In honor of Pvt. Nathan R. Oakes, CSA

150 years ago, my great grandfather, Nathan Richardson Oakes, served as a private in Company D of the distinguished 32nd Mississippi Infantry Regiment in the Army of Tennessee. He participated in the great Civil War campaigns, including the battles of Perryville, Murfreesboro, Chickamauga, Atlanta, Franklin, Nashville, and Bentonville. I am writing about his engagements as well as some details about fighting for the Lost Cause. I hope to honor him and commemorate the events and individuals that contributed to making this a renowned unit in the Confederate Army of Tennessee.

Tuesday, June 11, 2013

Morgan's Raid, 1863

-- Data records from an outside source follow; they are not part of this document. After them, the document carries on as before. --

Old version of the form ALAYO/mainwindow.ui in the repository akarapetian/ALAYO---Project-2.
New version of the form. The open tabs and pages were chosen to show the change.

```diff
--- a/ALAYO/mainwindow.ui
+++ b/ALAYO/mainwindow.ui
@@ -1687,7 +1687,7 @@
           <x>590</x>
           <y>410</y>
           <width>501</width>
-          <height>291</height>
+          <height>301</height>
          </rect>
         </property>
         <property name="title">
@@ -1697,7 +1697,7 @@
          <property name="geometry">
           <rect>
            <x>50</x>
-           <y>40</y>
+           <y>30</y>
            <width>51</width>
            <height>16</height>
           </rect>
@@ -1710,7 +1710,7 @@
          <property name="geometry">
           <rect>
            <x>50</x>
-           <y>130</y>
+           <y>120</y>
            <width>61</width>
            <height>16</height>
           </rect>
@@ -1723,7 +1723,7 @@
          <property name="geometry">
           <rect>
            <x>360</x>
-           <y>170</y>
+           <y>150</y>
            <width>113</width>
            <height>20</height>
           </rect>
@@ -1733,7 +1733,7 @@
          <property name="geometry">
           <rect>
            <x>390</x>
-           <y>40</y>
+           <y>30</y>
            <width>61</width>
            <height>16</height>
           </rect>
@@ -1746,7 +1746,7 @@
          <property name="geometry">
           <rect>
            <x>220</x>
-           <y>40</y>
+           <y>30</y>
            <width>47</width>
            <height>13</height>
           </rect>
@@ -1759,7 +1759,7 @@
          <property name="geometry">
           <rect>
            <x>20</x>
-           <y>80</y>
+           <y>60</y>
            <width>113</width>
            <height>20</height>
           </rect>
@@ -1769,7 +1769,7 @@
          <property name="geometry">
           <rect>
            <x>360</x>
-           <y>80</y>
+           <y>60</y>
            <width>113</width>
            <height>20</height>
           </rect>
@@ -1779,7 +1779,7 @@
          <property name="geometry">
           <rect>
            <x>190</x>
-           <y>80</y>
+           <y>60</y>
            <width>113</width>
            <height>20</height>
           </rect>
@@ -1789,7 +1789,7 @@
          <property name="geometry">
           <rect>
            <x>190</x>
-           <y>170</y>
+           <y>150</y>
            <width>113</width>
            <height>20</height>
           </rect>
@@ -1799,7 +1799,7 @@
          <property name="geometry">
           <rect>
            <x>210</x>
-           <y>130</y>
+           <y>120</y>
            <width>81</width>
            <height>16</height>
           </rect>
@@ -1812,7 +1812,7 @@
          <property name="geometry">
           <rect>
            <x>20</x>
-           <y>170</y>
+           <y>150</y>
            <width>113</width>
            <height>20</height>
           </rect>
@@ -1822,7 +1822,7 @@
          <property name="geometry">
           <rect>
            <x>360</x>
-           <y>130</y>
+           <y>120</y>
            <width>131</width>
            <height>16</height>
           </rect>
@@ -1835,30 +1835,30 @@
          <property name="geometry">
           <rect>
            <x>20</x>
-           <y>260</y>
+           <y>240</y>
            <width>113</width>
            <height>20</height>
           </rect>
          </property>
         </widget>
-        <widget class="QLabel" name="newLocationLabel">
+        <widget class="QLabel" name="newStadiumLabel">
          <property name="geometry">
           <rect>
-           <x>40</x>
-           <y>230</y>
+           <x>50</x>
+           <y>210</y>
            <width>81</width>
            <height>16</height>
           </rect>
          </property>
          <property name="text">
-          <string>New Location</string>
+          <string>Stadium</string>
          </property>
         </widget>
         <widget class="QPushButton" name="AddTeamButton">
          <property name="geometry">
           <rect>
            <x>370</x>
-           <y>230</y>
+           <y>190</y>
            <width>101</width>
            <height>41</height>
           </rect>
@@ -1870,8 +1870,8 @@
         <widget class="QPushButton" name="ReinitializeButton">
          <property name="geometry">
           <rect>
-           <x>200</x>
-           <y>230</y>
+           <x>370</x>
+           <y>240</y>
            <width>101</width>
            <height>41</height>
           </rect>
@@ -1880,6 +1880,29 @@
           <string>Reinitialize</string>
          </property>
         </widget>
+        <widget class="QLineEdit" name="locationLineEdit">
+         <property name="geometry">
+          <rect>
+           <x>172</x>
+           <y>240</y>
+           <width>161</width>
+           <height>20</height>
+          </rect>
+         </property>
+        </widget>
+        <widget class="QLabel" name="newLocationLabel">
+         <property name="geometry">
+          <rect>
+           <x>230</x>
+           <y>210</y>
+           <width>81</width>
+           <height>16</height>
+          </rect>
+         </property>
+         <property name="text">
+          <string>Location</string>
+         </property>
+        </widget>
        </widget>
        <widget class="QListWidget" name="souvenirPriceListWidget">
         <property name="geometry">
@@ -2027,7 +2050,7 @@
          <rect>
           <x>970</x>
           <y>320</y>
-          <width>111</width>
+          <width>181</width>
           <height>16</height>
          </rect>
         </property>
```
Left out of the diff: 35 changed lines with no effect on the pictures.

Brig. Gen. John Hunt Morgan
On today's date in 1863, Brig. Gen. John Hunt Morgan and 2,400 mounted Confederates and 2 pieces of artillery, set off on a raid that would take them into Indiana and Ohio. For 46 days they rode over 1,000 miles and covered a region from Tennessee to Northern Ohio.

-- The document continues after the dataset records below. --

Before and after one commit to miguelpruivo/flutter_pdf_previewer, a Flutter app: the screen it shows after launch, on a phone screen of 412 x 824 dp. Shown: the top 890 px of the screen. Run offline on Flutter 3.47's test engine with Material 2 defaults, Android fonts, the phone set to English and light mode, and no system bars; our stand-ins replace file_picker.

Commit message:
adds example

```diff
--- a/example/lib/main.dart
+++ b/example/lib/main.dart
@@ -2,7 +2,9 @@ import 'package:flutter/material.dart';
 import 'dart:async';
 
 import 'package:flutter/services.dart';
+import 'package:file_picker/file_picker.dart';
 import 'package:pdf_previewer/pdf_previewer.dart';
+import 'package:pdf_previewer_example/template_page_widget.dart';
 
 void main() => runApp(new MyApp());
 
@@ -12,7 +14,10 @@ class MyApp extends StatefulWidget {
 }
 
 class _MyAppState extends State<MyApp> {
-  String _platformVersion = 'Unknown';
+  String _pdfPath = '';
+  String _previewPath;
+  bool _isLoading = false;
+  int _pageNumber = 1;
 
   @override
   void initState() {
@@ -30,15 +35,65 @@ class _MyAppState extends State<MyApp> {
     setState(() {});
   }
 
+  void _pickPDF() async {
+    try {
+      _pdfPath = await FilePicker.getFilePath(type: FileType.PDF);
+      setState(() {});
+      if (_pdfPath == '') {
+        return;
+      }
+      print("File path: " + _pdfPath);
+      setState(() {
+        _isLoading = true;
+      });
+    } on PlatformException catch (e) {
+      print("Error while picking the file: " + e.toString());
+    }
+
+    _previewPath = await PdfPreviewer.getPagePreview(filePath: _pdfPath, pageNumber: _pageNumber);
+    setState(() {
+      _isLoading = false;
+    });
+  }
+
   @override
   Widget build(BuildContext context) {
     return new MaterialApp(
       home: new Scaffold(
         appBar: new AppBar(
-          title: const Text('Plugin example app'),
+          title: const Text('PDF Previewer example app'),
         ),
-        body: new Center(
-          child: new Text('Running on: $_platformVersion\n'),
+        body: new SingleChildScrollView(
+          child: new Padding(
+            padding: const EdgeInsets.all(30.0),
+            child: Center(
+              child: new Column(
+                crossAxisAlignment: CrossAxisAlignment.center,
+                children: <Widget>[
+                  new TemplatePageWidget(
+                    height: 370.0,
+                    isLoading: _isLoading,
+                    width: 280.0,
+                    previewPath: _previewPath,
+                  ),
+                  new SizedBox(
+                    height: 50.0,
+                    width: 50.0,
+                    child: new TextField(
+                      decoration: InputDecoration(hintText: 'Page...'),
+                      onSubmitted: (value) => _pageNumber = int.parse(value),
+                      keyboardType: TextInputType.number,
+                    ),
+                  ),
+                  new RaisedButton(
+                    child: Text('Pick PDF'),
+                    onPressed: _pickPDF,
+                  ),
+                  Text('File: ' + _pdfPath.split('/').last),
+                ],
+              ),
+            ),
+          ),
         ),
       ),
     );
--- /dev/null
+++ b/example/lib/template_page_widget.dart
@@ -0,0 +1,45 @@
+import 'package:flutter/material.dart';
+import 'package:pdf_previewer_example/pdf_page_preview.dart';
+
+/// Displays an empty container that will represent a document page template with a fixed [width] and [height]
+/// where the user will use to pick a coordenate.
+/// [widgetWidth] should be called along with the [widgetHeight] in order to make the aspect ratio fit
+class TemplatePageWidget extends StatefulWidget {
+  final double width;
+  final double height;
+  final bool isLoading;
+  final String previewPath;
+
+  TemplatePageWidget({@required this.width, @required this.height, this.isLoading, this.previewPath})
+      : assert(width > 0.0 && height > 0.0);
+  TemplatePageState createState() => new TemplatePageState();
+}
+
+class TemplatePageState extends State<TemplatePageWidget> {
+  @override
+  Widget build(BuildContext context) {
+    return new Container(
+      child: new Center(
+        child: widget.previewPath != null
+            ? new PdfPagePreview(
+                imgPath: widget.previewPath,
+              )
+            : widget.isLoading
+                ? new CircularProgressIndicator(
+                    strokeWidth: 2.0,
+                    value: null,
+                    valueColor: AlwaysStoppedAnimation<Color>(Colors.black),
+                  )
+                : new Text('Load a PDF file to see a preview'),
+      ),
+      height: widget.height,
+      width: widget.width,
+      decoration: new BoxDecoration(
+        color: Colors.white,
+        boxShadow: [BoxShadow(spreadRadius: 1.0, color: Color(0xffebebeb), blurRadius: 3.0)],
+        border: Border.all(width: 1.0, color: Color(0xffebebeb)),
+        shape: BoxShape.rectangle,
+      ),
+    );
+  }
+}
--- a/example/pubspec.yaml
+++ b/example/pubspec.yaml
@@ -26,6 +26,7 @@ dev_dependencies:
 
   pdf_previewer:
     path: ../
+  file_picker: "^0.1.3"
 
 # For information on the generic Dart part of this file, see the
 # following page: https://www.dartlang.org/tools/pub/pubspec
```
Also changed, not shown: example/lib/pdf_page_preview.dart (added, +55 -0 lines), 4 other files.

Ostensibly, Confederate Gen. Braxton Bragg's plan was for the "Great Raid" to draw the Federal army's attention away from his Army of Tennessee, which was fortified in Tullahoma. However, Morgan had bigger plans. He wanted to strike terror in Northern states by rampaging through the enemy homeland.*

Source: Touring Ohio
The raid did bring terror on the Northern civilian population. However, it actually had little military importance. Before the end of July, Morgan and almost all his men were captured in northeastern Ohio and placed in various state penitentiaries. Morgan managed to escape in late November. Then, taking a train to Cincinnati, he crossed the Ohio River, and made his way back to the Confederacy. In less than a year, Gen. Morgan will be killed in Tennessee by Union cavalry.

Ironically, at the very time Union Gen. Rosecrans was moving his force to attack Gen. Braxton Bragg's positionwhen Bragg could have most used the additional cavalry supportMorgan was crossing the Cumberland River and making his way for Ohio.

"Morgan's Ohio Raid" by Mort Kunstler pictures Morgan and his Raiders
entering the town of Montgomery, Ohio. I've driven past  the Universalist
Church (pictured) on Montgomery and Remington Roads many times. The
building, with its unique brick columns, looks today much as it did when
Gen. John Hunt Morgan raided through the town on July 14, 1863.

* Raiding through Clermont County on July 14, 1863, Morgan's Raiders stormed down the Branch Hill-Guinea Pike, which fronted the subdivision where we once owned a home. In fact, we lived on a road named (apparently) for Lieut. Thomas Paxton, who with his Loveland militiamen, tried to stop the Raiders from burning a derailed train and tearing up the track. One of the Rebels was shot and died at the village of Ward's Corner, now a tiny shopping center, just down the street from where we lived. One of my sons' summer jobs was working at the UDF convenience store on the corner there. He scooped some really great ice cream that summer!

Source: The Army of Tennessee, Stanley F. Horn; Military Reminiscences of the Civil War, Jacob Dolson Cox; The Army of the Cumberland, Henry Martyn Cist; Clermont County Historical Society


  1. Mark, My name is William Scroggins. I am collaborating with another Civil War historian, Robert Swinson, on a history of the 32nd & 45th Mississippi Infantry Regiments. My great-great grandfather, Smith Scroggins, served in Company A of the 32nd Miss. He was mortally wounded at Chickamauga. I have been gathering info and researching this unit for about 21 years. Rob Swenson recently contacted me and asked me to coauthor a history of these two units. Rob is the former owner of an original Hardee flag attributed to the 32nd/45th Consolidated Regiments. He no longer owns this flag, but he became interested in the history of these Regiments. Anyway, we would like permission to use your great grandfather's photo in the roster that will accompany the book. So far we have gained access to many, many photos of members of the 32nd Miss. We don't have a lot on the 45th Miss yet, but are working on it. It will be at least a year until we are ready for publication. Anyway, my email address is You help will be greatly appreciated. Thanks, Bill Scroggins

  2. I'd be honored if you would use it! I'm sending you a copy via email along with one of Great Uncle William Dunlap Turner, 2nd Sgt. in Co. D.